They hailed her “Liberty,” but she was free only to obey—or die.
Betrayed by her father and sold as payment of a Roman tax debt to fight in Londinium’s arena, gladiatrix-slave Rhyddes feels like a wild beast in a gilded cage. Celtic warrior blood flows in her veins, but Roman masters own her body. She clings to her vow that no man shall claim her soul, though Marcus Calpurnius Aquila, son of the Roman governor, makes her yearn for a love she believes impossible.
Groomed to follow in his father’s footsteps and trapped in a politically advantageous betrothal, Aquila prefers the purity of combat on the amphitheater sands to the sinister intrigues of imperial politics, and the raw power and athletic grace of the flame-haired Libertas to the adoring deference of Rome’s noblewomen.
When a plot to overthrow Caesar ensnares them as pawns in the dark design, Aquila must choose between the Celtic slave who has won his heart and the empire to which they both owe allegiance. Trusting no man and knowing the opposite of obedience is death, the only liberty offered to any slave, Rhyddes must embrace her arena name—and the love of a man willing to sacrifice everything to forge a future with her.

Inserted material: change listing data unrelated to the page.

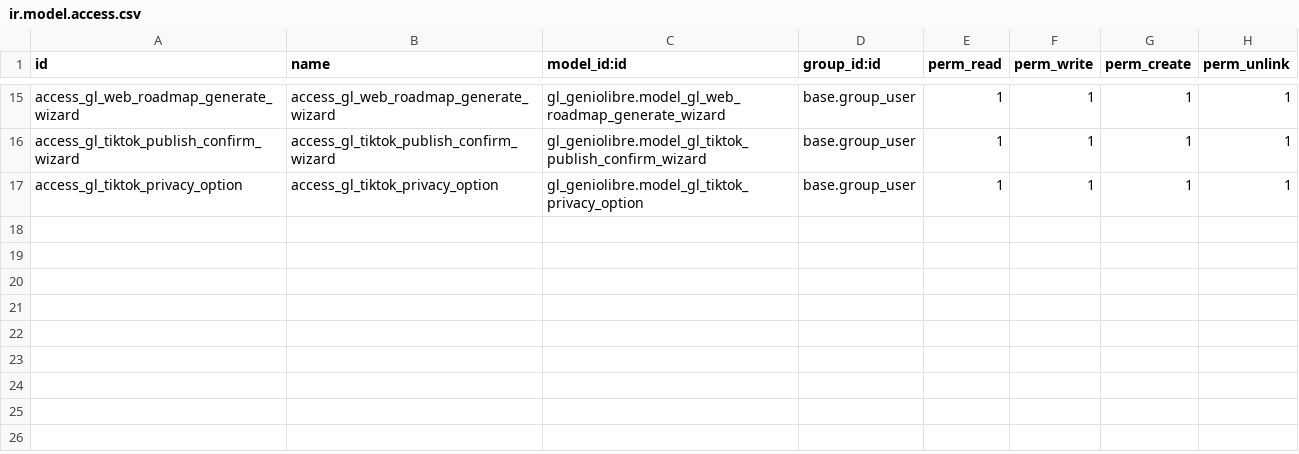
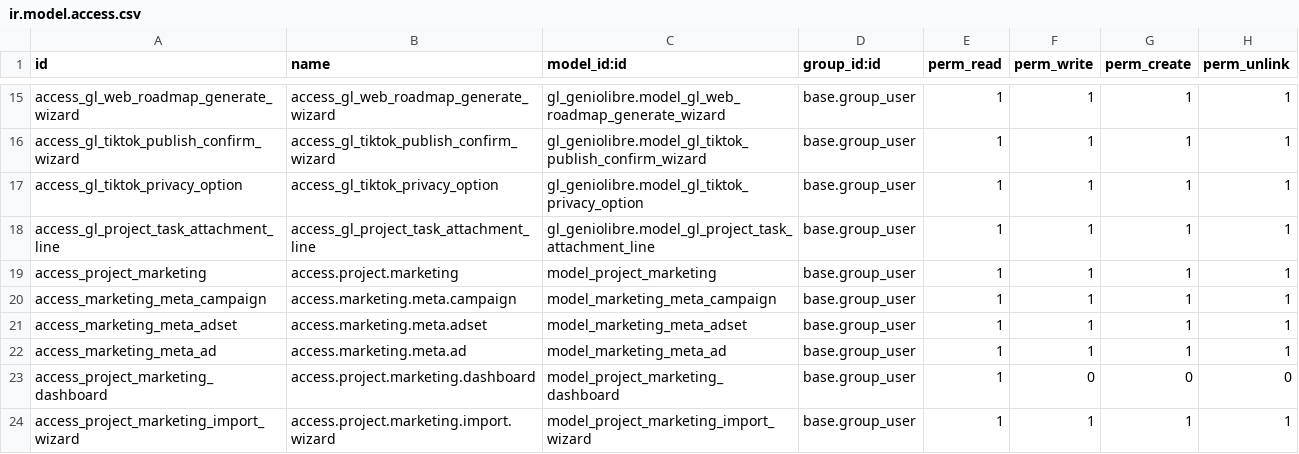
Before and after one commit to GenioLibre/custom_addons, a CSV file: gl_geniolibre/security/ir.model.access.csv, drawn as a sheet; only a part is shown, gaps mark what is left out.

Commit message:
Meta Ads add

```diff
--- a/gl_geniolibre/security/ir.model.access.csv
+++ b/gl_geniolibre/security/ir.model.access.csv
@@ -17 +17,8 @@ access_gl_tiktok_publish_confirm_wizard,access_gl_tiktok_publish_confirm_wizard,
 access_gl_tiktok_privacy_option,access_gl_tiktok_privacy_option,gl_geniolibre.model_gl_tiktok_privacy_option,base.group_user,1,1,1,1
+access_gl_project_task_attachment_line,access_gl_project_task_attachment_line,gl_geniolibre.model_gl_project_task_attachment_line,base.group_user,1,1,1,1
+access_project_marketing,access.project.marketing,model_project_marketing,base.group_user,1,1,1,1
+access_marketing_meta_campaign,access.marketing.meta.campaign,model_marketing_meta_campaign,base.group_user,1,1,1,1
+access_marketing_meta_adset,access.marketing.meta.adset,model_marketing_meta_adset,base.group_user,1,1,1,1
+access_marketing_meta_ad,access.marketing.meta.ad,model_marketing_meta_ad,base.group_user,1,1,1,1
+access_project_marketing_dashboard,access.project.marketing.dashboard,model_project_marketing_dashboard,base.group_user,1,0,0,0
+access_project_marketing_import_wizard,access.project.marketing.import.wizard,model_project_marketing_import_wizard,base.group_user,1,1,1,1
```
Also changed, not shown: 10 other files.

Liberty opens with the sorry plight of Celtic teen Rhyddes; a Celt in a land conquered by the Romans. Though her name meant freedom, she was little more than a slave: almost a slave to her own family.

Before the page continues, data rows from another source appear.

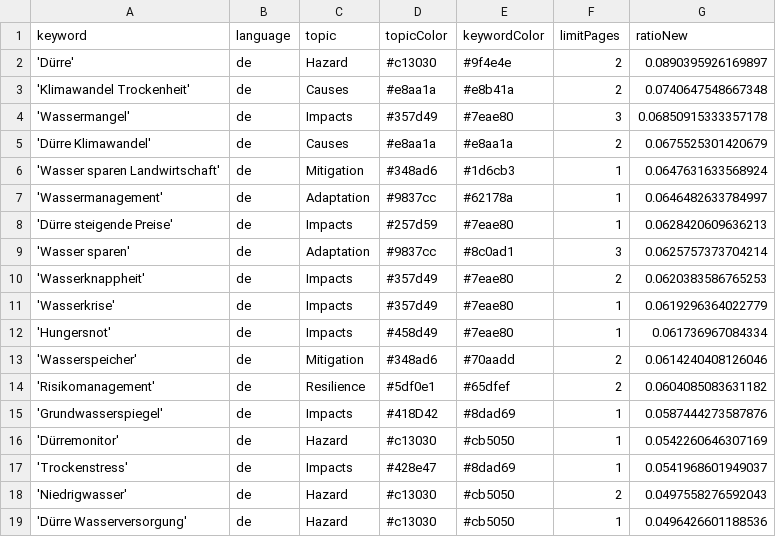
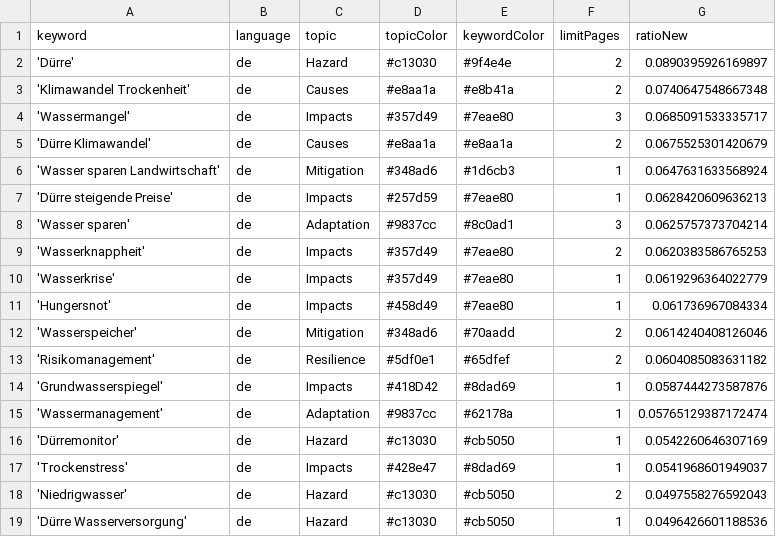
Before and after one commit to sonjanews/DroughtIsComing, a CSV file: keywords.csv, drawn as a sheet; only a part is shown.

Commit message:
Commit from GitHub Actions (harvest:0.0)

```diff
--- a/keywords.csv
+++ b/keywords.csv
@@ -3,6 +3,5 @@ keyword,language,topic,topicColor,keywordColor,limitPages,ratioNew
 'Klimawandel Trockenheit',de,Causes,#e8aa1a,#e8b41a,2,0.0740647548667348
-'Wassermangel',de,Impacts,#357d49,#7eae80,3,0.06850915333357178
+'Wassermangel',de,Impacts,#357d49,#7eae80,3,0.0685091533335717
 'Dürre Klimawandel',de,Causes,#e8aa1a,#e8aa1a,2,0.0675525301420679
 'Wasser sparen Landwirtschaft',de,Mitigation,#348ad6,#1d6cb3,1,0.0647631633568924
-'Wassermanagement',de,Adaptation,#9837cc,#62178a,1,0.0646482633784997
 'Dürre steigende Preise',de,Impacts,#257d59,#7eae80,1,0.0628420609636213
@@ -15,2 +14,3 @@ keyword,language,topic,topicColor,keywordColor,limitPages,ratioNew
 'Grundwasserspiegel',de,Impacts,#418D42,#8dad69,1,0.0587444273587876
+'Wassermanagement',de,Adaptation,#9837cc,#62178a,1,0.05765129387172474
 'Dürremonitor',de,Hazard,#c13030,#cb5050,1,0.0542260646307169
```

Liberty immediately seizes the reader’s attention and sympathy. Rhyddes’ Father is tough and demanding- he is with all his children. Still Rhyddes demonstrates caring and courage right off the bat. She protects brother Owen to her own cost and, farmhand though she is, we also see she’s a good fighter when need arises. She establishes her value, and we readers assume that events will transpire that allow her family to see her value, as well. We can only hope…
She proves worth more to others. Suddenly, those hard days with a pitchfork in her hands will serve her well….

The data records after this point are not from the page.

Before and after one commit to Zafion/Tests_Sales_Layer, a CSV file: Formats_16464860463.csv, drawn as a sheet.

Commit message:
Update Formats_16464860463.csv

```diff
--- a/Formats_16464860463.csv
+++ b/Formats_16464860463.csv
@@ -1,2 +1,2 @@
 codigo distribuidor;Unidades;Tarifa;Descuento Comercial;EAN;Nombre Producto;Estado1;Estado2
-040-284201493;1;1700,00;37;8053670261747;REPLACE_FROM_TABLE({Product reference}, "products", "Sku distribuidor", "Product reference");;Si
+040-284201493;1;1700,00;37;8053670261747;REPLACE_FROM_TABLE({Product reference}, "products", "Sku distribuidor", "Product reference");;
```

Meanwhile, another character is introduced, long before their actual meeting. Marcus, who one might well imagine fared better as one of the conquerors, also suffers from parental disapproval. He’s headstrong, proud and tough, but he too has to answer for every action.
Rhyddes’ survival has given her both strength and defiance. Unalike as the two might seem, they are both strong, in their own way, but when they meet, events seem to turn against them. Indeed, circumstances must keep them apart, although we cannot but keep hoping for different circumstances!
I was troubled throughout as to why our main character started off in such disfavor with her father. Although the author leaves no string untied by the end, it seemed like a long wait to get the answer. Overall, I thoroughly enjoyed this story. The setting, characters and action were all interesting and well-presented.
Ms. Headlee’s straightforward writing style is not intrusive but is descriptive. The overall plot seems distant and in truth, we see this history from just one little corner of it. This is very character-driven story with sweet moments and occasional humor. Rhyddes’ connection to and sympathy for her family members is a constant. I really liked the characters. I wouldn’t say every romance fan will love this, but if you are looking for a bit of unpredictable action with your romance, you might find Liberty just perfect.